▸ Exercise:
Read the records beneath this task and copy every line that contains the string "useState".

*** Material supplied ***

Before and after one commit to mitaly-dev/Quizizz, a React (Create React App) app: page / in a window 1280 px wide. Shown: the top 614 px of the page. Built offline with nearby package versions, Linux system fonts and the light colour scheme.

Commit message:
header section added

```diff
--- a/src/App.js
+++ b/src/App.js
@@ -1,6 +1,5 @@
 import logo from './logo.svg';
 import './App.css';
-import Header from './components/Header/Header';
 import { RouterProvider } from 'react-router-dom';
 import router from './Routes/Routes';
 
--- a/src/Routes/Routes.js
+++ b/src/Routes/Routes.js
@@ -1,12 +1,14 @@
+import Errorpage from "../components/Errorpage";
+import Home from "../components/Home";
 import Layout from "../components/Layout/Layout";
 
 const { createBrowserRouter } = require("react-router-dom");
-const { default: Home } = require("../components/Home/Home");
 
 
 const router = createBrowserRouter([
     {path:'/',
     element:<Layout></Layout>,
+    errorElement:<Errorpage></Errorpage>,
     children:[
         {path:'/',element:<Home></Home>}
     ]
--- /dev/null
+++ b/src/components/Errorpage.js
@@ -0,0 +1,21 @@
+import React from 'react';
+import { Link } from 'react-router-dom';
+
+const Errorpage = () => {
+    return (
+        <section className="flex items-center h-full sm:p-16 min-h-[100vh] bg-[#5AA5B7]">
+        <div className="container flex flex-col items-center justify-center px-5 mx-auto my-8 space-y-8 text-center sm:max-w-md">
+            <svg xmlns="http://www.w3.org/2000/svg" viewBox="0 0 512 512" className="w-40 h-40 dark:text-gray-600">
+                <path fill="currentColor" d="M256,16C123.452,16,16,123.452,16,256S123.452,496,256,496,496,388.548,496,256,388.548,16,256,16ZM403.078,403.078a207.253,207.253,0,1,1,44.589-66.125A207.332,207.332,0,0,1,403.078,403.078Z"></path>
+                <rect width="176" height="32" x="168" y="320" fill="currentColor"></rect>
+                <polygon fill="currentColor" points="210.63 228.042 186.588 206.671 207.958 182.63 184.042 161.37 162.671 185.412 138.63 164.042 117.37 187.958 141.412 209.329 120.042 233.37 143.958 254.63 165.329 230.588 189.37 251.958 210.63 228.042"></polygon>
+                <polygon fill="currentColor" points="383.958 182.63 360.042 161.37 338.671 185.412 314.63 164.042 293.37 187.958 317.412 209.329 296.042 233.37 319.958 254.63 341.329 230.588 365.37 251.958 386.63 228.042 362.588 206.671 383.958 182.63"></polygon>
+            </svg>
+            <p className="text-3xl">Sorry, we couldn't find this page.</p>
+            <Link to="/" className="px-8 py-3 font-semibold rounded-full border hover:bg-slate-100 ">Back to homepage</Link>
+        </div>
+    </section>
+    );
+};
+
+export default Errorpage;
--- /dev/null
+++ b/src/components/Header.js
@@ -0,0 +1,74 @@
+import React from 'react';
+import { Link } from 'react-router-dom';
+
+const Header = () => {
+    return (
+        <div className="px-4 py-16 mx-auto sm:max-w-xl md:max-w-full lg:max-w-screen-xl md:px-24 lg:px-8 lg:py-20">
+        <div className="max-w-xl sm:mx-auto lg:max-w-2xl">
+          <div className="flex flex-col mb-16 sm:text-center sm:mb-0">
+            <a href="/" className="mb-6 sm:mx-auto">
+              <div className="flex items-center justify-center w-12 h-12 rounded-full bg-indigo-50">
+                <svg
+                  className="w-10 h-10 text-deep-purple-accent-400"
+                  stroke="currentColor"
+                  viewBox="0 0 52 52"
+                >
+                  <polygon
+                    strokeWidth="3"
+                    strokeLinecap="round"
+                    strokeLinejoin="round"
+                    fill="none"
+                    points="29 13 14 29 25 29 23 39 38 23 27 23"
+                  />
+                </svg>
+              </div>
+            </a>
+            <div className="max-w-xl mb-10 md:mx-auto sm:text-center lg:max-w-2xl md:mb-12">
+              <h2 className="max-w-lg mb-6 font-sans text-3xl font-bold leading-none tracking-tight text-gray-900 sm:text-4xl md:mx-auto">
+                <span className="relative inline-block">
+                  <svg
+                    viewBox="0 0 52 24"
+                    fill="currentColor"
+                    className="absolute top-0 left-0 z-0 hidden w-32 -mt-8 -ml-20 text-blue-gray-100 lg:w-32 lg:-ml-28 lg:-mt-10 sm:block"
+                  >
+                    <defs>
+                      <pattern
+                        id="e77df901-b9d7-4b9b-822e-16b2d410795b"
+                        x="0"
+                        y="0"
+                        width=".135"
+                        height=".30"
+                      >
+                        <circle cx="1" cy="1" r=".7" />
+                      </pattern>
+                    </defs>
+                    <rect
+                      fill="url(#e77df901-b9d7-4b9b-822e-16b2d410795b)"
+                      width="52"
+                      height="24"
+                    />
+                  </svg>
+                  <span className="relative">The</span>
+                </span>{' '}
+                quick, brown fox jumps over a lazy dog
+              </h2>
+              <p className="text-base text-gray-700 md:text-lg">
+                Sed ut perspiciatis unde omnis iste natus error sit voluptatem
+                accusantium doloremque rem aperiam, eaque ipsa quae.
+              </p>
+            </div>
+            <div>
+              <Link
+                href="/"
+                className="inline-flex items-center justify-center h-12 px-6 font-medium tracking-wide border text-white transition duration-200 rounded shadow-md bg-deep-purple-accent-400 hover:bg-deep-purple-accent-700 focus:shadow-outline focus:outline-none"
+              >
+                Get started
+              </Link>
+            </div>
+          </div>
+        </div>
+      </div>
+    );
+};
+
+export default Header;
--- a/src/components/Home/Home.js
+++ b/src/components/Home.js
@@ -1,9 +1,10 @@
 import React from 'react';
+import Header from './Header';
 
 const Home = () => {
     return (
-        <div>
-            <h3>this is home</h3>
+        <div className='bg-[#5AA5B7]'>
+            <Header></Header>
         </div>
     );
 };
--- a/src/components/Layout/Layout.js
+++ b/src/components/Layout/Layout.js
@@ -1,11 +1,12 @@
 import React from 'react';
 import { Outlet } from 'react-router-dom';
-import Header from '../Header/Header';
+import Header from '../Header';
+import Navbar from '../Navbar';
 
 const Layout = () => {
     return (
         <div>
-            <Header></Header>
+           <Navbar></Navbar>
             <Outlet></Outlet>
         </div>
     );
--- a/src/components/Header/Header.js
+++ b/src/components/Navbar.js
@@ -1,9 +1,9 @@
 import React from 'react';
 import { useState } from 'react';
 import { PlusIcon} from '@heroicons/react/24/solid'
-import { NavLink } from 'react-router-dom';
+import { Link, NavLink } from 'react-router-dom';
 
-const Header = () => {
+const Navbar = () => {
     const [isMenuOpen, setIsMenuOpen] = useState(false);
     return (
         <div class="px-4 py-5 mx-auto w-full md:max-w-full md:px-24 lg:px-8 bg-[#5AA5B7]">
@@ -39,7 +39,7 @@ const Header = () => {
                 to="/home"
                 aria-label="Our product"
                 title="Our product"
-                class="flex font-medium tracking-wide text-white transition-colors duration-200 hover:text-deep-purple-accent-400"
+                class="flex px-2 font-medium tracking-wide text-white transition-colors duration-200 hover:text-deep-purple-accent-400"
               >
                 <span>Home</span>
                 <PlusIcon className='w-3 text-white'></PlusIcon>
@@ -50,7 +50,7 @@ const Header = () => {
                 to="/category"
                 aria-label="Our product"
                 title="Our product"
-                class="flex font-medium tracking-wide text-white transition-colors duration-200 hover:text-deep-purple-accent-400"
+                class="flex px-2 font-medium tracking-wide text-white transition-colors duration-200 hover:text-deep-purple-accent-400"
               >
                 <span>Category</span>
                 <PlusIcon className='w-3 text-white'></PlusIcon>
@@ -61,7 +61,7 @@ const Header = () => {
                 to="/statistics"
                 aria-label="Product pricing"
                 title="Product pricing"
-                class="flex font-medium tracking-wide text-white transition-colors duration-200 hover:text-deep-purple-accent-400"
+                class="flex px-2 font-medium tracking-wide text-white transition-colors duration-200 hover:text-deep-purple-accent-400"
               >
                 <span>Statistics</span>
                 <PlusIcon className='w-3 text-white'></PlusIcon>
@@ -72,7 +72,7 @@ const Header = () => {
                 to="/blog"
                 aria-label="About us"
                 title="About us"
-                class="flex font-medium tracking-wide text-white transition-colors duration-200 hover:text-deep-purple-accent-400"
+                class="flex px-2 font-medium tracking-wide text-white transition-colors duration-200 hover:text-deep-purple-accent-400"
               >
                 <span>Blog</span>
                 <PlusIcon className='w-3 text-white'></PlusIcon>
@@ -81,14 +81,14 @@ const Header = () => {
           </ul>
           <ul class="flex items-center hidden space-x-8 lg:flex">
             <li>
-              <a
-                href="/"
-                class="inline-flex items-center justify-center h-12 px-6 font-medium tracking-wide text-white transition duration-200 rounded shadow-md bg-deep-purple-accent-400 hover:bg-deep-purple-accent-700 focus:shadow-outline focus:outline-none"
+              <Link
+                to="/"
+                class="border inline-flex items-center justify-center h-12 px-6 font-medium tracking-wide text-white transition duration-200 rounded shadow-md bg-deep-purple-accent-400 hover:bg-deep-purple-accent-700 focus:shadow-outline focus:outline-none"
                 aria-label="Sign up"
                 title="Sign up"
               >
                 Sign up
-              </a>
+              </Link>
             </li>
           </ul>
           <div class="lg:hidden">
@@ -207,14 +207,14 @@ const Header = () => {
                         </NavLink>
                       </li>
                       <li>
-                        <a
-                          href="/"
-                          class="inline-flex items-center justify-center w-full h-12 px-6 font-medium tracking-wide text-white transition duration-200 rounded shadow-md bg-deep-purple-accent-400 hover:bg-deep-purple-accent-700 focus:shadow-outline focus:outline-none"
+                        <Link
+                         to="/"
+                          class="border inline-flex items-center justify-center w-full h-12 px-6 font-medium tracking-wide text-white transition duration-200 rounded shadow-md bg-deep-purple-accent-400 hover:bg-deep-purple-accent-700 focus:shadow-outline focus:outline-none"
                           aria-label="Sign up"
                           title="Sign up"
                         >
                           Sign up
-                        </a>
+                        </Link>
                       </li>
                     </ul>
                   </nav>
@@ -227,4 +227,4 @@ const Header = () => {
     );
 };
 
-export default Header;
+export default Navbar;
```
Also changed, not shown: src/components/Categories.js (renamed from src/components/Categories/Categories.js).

*** End of Material supplied ***

▸ Output for this exercise:
 import { useState } from 'react';
     const [isMenuOpen, setIsMenuOpen] = useState(false);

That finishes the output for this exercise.